- _Web document revisions_:
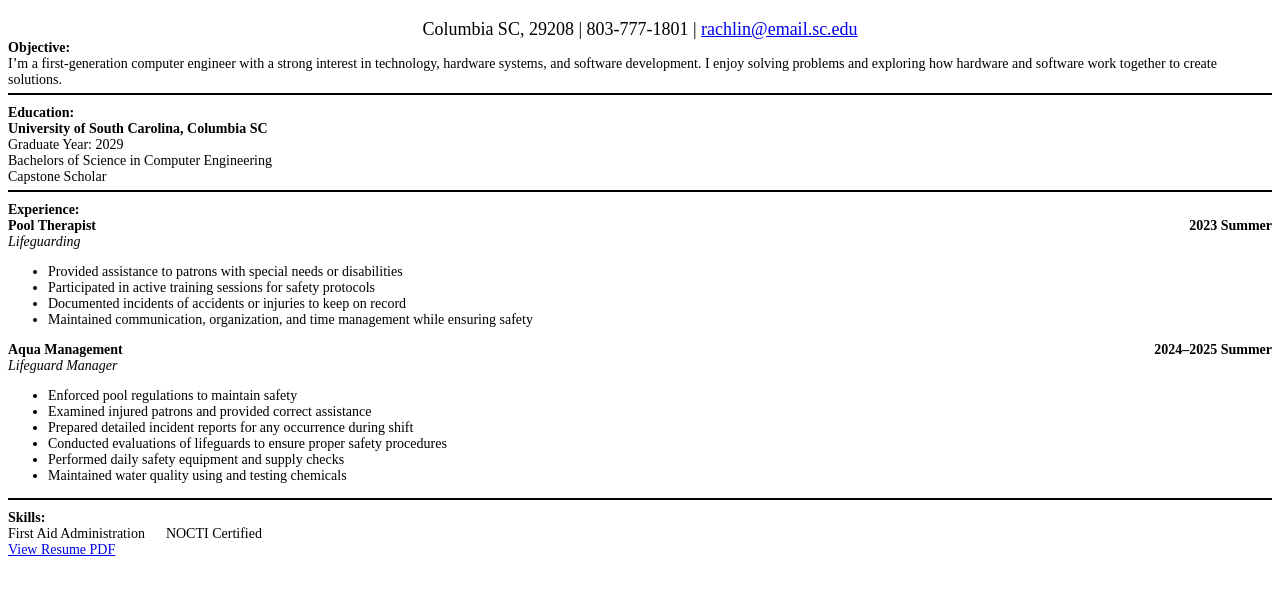
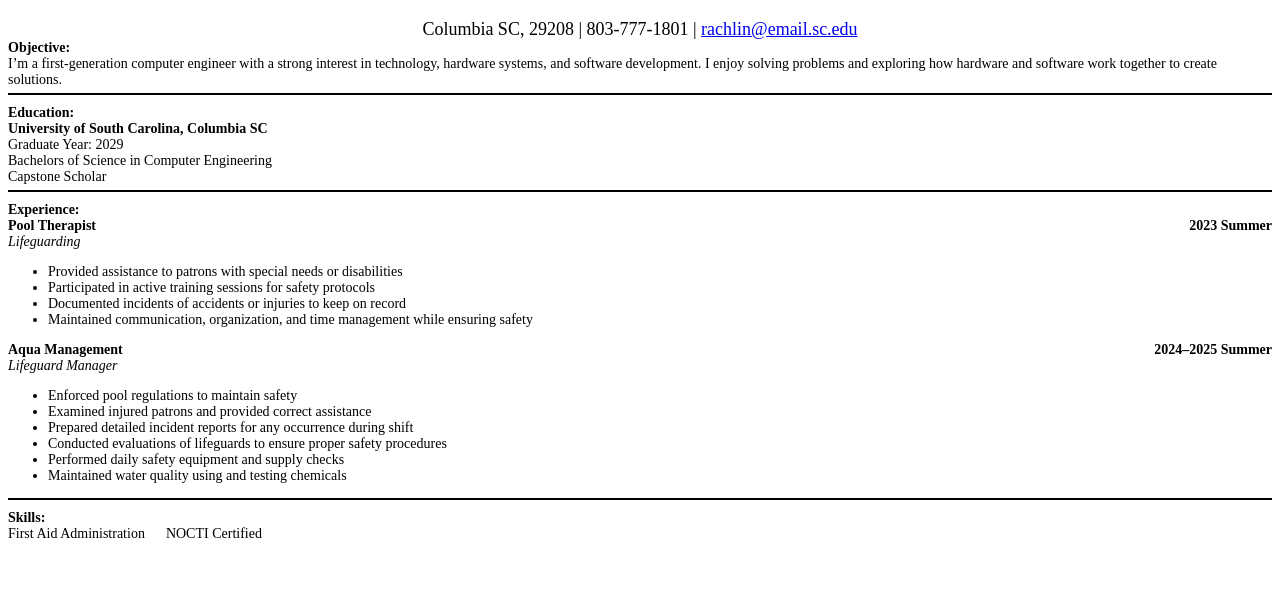
Before and after one commit to JaydenRachlin/JaydenRachlin.github.io, a plain HTML site: page resume.html in a window 1280 px wide. Shown: the part 61-656 px from the top of the page. Drawn offline with Linux system fonts and the light colour scheme.

Commit message:
Update resume.html

```diff
--- a/resume.html
+++ b/resume.html
@@ -73,12 +73,11 @@
   <!-- Line before Skills -->
   <hr>
 
-  <!-- Skills with PDF link -->
+  <!-- Skills -->
   <div class="section">
     <div class="section-title">Skills:</div>
     <div class="section-content">
-      First Aid Administration &nbsp;&nbsp;&nbsp;&nbsp; NOCTI Certified<br>
-      <a href="Resumeenhanced.pdf" target="_blank">View Resume PDF</a>
+      First Aid Administration &nbsp;&nbsp;&nbsp;&nbsp; NOCTI Certified
     </div>
   </div>
 
```
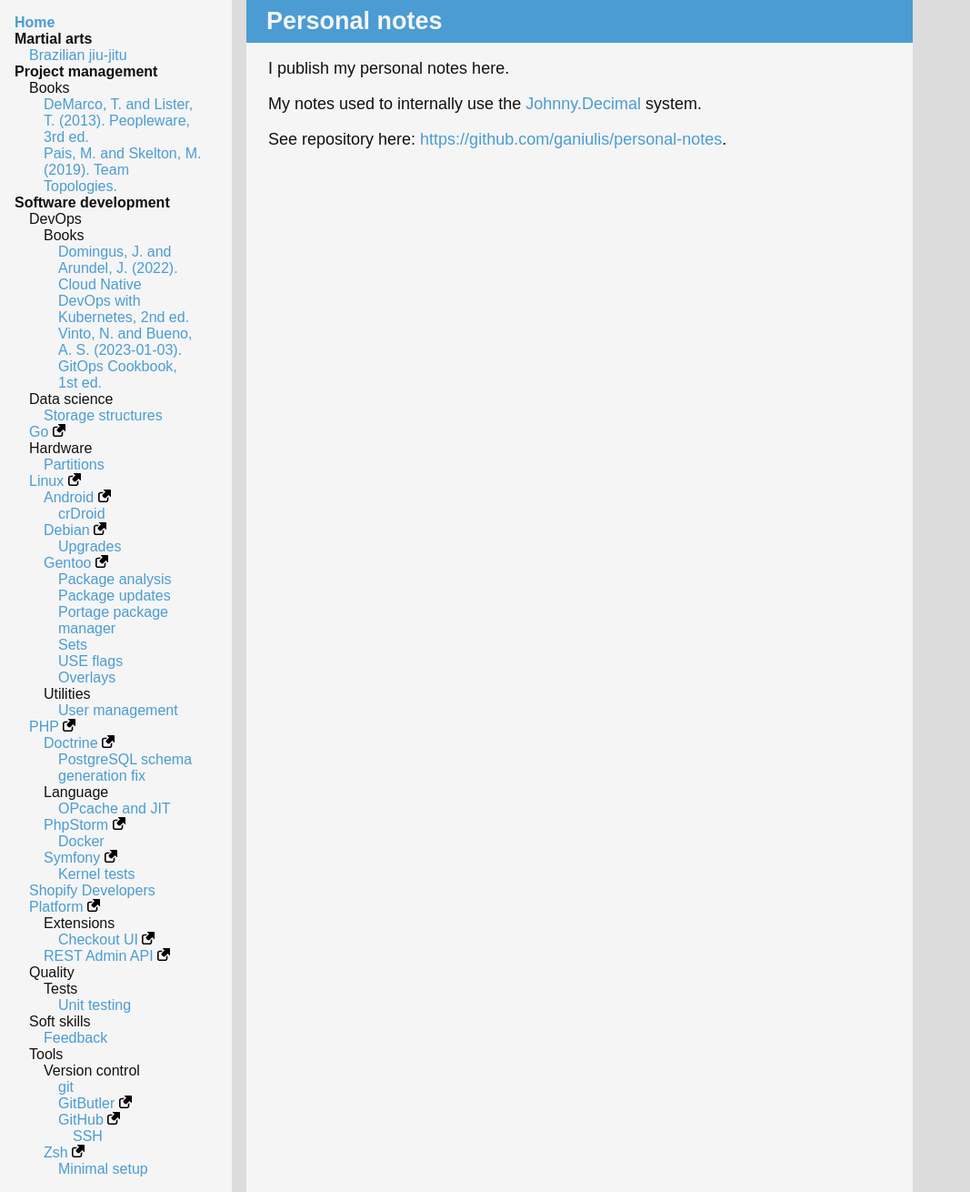
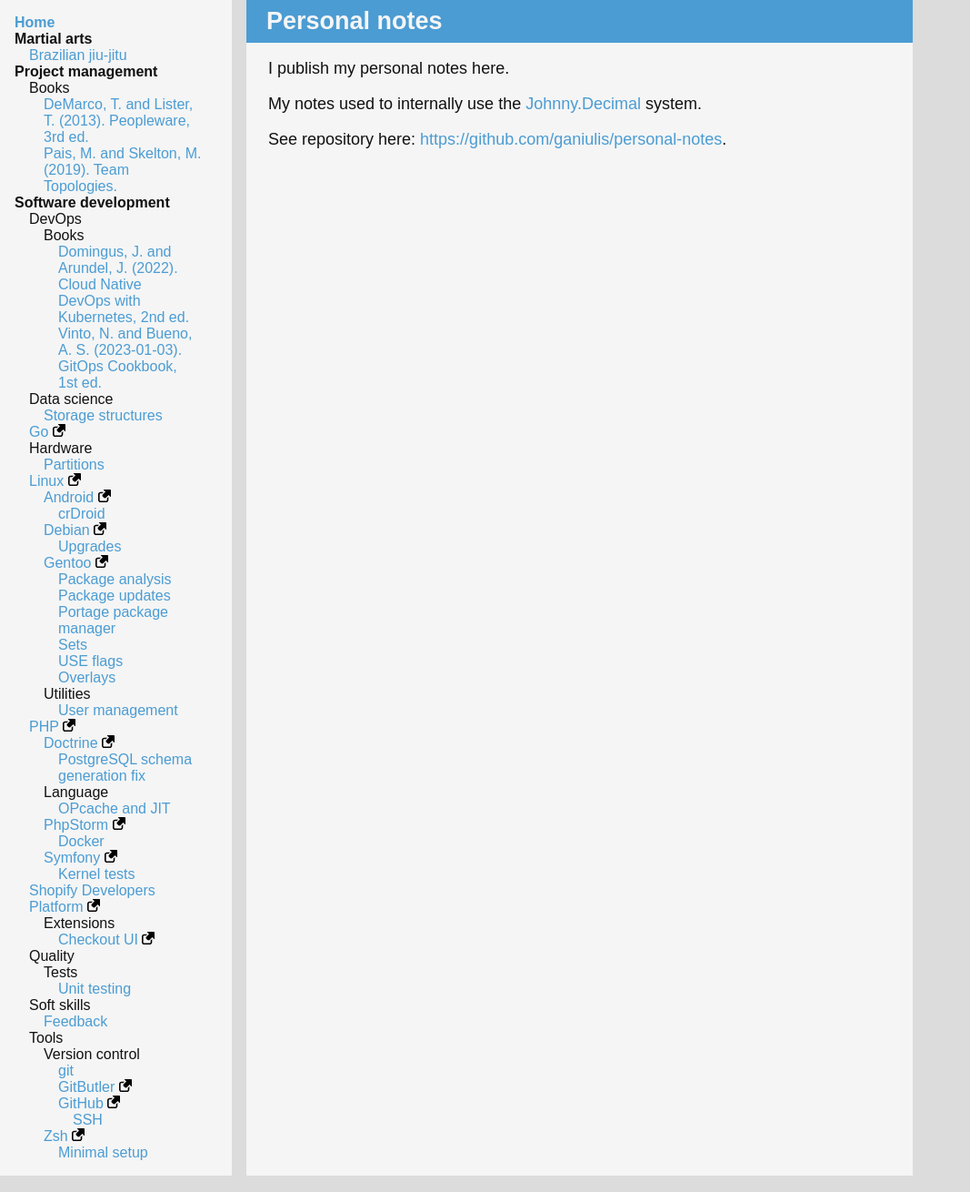
Before and after one commit to ganiulis/personal-notes, a Jekyll site: the page built from index.md, in a window 1280 px wide. Shown: the whole page at 91% size, without its empty margins (0-1067 px from the left). Built offline with Jekyll 4.4.1, drawn with Linux system fonts in a browser that asks for light colours; our own code applies the rules of GitHub Pages for plain Markdown files.

Commit message:
feat: Notes

```diff
--- a/_data/navigation.yaml
+++ b/_data/navigation.yaml
@@ -112,8 +112,6 @@ items:
             items:
               - title: Checkout UI
                 website: https://shopify.dev/docs/api/checkout-ui-extensions
-          - title: REST Admin API
-            website: https://shopify.dev/docs/api/admin-rest
       - title: Quality
         path: quality
         items:
```
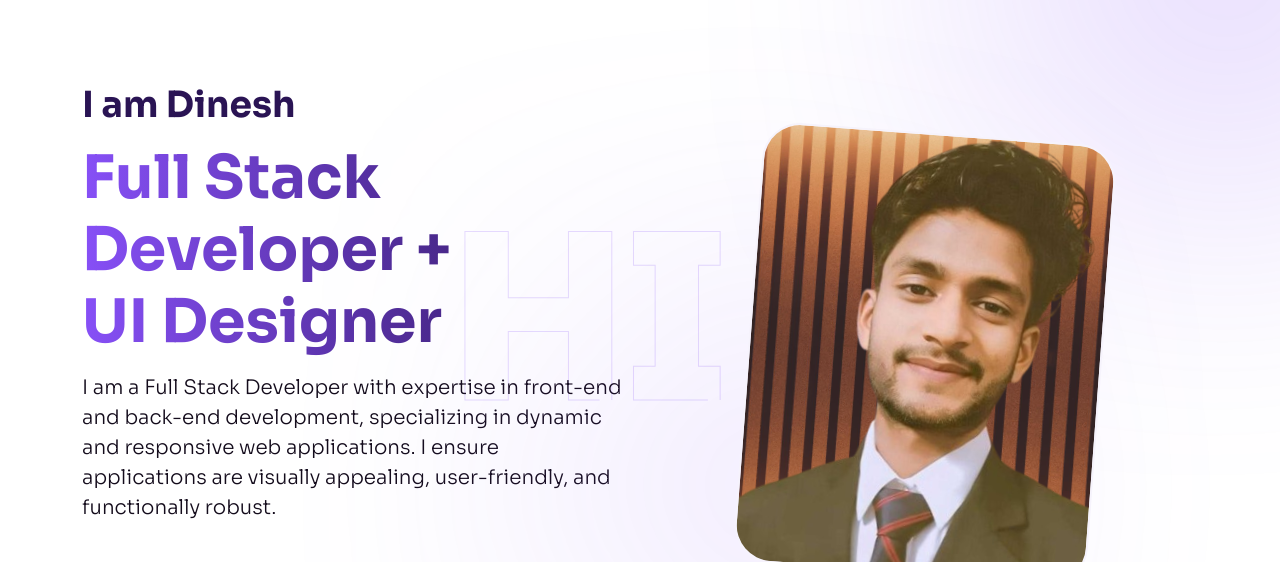
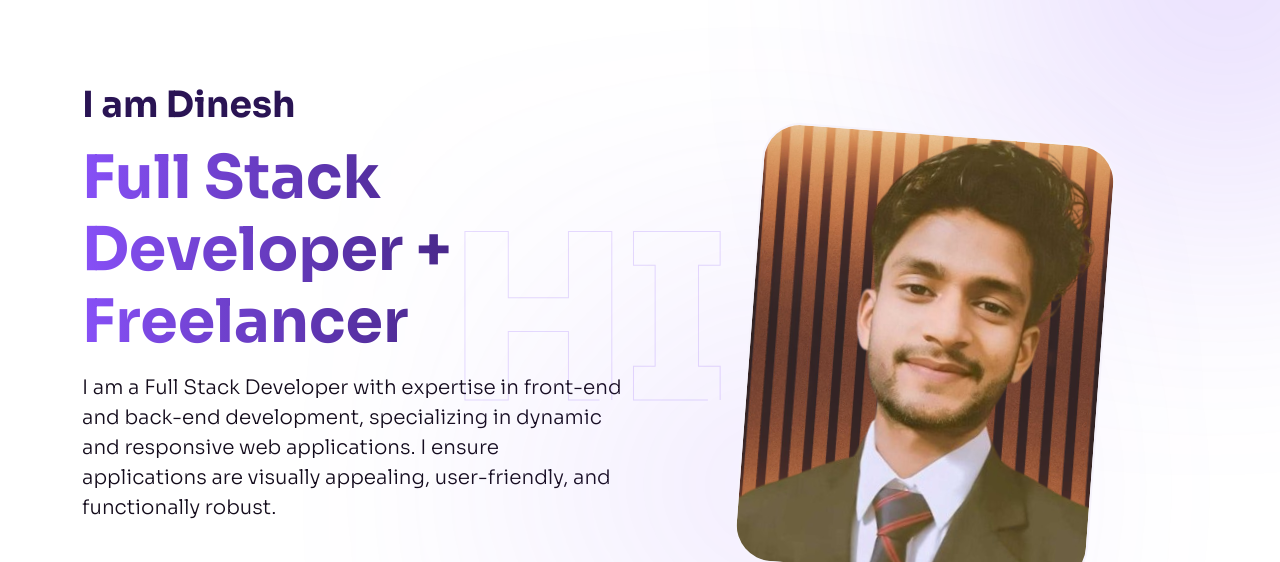
Before and after one commit to Dineshyagnik/portfolio, a plain HTML site: page index.html in a window 1280 px wide. Shown: the part 122-684 px from the top of the page. Drawn offline with Linux system fonts and the light colour scheme; animation ran at ten frames a second; a web font is replaced by a local one.

Commit message:
title update

```diff
--- a/index.html
+++ b/index.html
@@ -165,7 +165,7 @@
                <div class="col-md-6">
                   <div class="hero-content-box">
                      <span class="hero-sub-title">I am Dinesh</span>
-                     <h1 class="hero-title">Full Stack Developer +<br>UI Designer</h1>
+                     <h1 class="hero-title">Full Stack Developer +<br>Freelancer</h1>
 
                      <div class="hero-image-box d-md-none text-center">
                         <img src="images/me-2.png" alt="">
```
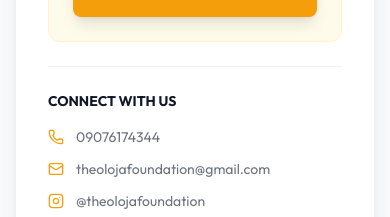
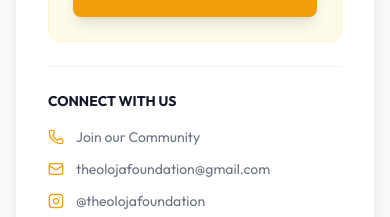
Before and after one commit to elshaddaioheha/olojafoundation, a Next.js app: page /events in a window 390 px wide. Shown: the part 1560-1777 px from the top of the page. Built offline with nearby package versions, Linux system fonts and the light colour scheme.

Commit message:
Replace phone number with WhatsApp community link

```diff
--- a/app/events/page.tsx
+++ b/app/events/page.tsx
@@ -152,9 +152,9 @@ export default function EventsPage() {
                                     <div className="border-t border-gray-100 pt-6">
                                         <h4 className="font-bold text-gray-900 mb-4 text-sm uppercase">Connect with Us</h4>
                                         <div className="space-y-3 text-sm text-gray-500">
-                                            <div className="flex items-center gap-3">
-                                                <Phone className="text-amber-500" size={16} /> 09076174344
-                                            </div>
+                                            <a href="https://chat.whatsapp.com/HdHp5Bvonic29juOtR6mDQ" target="_blank" rel="noopener noreferrer" className="flex items-center gap-3 hover:text-amber-600 transition-colors">
+                                                <Phone className="text-amber-500" size={16} /> Join our Community
+                                            </a>
                                             <div className="flex items-center gap-3">
                                                 <Mail className="text-amber-500" size={16} /> theolojafoundation@gmail.com
                                             </div>
```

- _What needs to be done_:
Retype the data in full. Images do not go in the copy.

- _Completed exercise_:
Before and after one commit to JaydenRachlin/JaydenRachlin.github.io, a plain HTML site: page resume.html in a window 1280 px wide. Shown: the part 61-656 px from the top of the page. Drawn offline with Linux system fonts and the light colour scheme.

Commit message:
Update resume.html

```diff
--- a/resume.html
+++ b/resume.html
@@ -73,12 +73,11 @@
   <!-- Line before Skills -->
   <hr>
 
-  <!-- Skills with PDF link -->
+  <!-- Skills -->
   <div class="section">
     <div class="section-title">Skills:</div>
     <div class="section-content">
-      First Aid Administration &nbsp;&nbsp;&nbsp;&nbsp; NOCTI Certified<br>
-      <a href="Resumeenhanced.pdf" target="_blank">View Resume PDF</a>
+      First Aid Administration &nbsp;&nbsp;&nbsp;&nbsp; NOCTI Certified
     </div>
   </div>
 
```
Before and after one commit to ganiulis/personal-notes, a Jekyll site: the page built from index.md, in a window 1280 px wide. Shown: the whole page at 91% size, without its empty margins (0-1067 px from the left). Built offline with Jekyll 4.4.1, drawn with Linux system fonts in a browser that asks for light colours; our own code applies the rules of GitHub Pages for plain Markdown files.

Commit message:
feat: Notes

```diff
--- a/_data/navigation.yaml
+++ b/_data/navigation.yaml
@@ -112,8 +112,6 @@ items:
             items:
               - title: Checkout UI
                 website: https://shopify.dev/docs/api/checkout-ui-extensions
-          - title: REST Admin API
-            website: https://shopify.dev/docs/api/admin-rest
       - title: Quality
         path: quality
         items:
```
Before and after one commit to Dineshyagnik/portfolio, a plain HTML site: page index.html in a window 1280 px wide. Shown: the part 122-684 px from the top of the page. Drawn offline with Linux system fonts and the light colour scheme; animation ran at ten frames a second; a web font is replaced by a local one.

Commit message:
title update

```diff
--- a/index.html
+++ b/index.html
@@ -165,7 +165,7 @@
                <div class="col-md-6">
                   <div class="hero-content-box">
                      <span class="hero-sub-title">I am Dinesh</span>
-                     <h1 class="hero-title">Full Stack Developer +<br>UI Designer</h1>
+                     <h1 class="hero-title">Full Stack Developer +<br>Freelancer</h1>
 
                      <div class="hero-image-box d-md-none text-center">
                         <img src="images/me-2.png" alt="">
```
Before and after one commit to elshaddaioheha/olojafoundation, a Next.js app: page /events in a window 390 px wide. Shown: the part 1560-1777 px from the top of the page. Built offline with nearby package versions, Linux system fonts and the light colour scheme.

Commit message:
Replace phone number with WhatsApp community link

```diff
--- a/app/events/page.tsx
+++ b/app/events/page.tsx
@@ -152,9 +152,9 @@ export default function EventsPage() {
                                     <div className="border-t border-gray-100 pt-6">
                                         <h4 className="font-bold text-gray-900 mb-4 text-sm uppercase">Connect with Us</h4>
                                         <div className="space-y-3 text-sm text-gray-500">
-                                            <div className="flex items-center gap-3">
-                                                <Phone className="text-amber-500" size={16} /> 09076174344
-                                            </div>
+                                            <a href="https://chat.whatsapp.com/HdHp5Bvonic29juOtR6mDQ" target="_blank" rel="noopener noreferrer" className="flex items-center gap-3 hover:text-amber-600 transition-colors">
+                                                <Phone className="text-amber-500" size={16} /> Join our Community
+                                            </a>
                                             <div className="flex items-center gap-3">
                                                 <Mail className="text-amber-500" size={16} /> theolojafoundation@gmail.com
                                             </div>
```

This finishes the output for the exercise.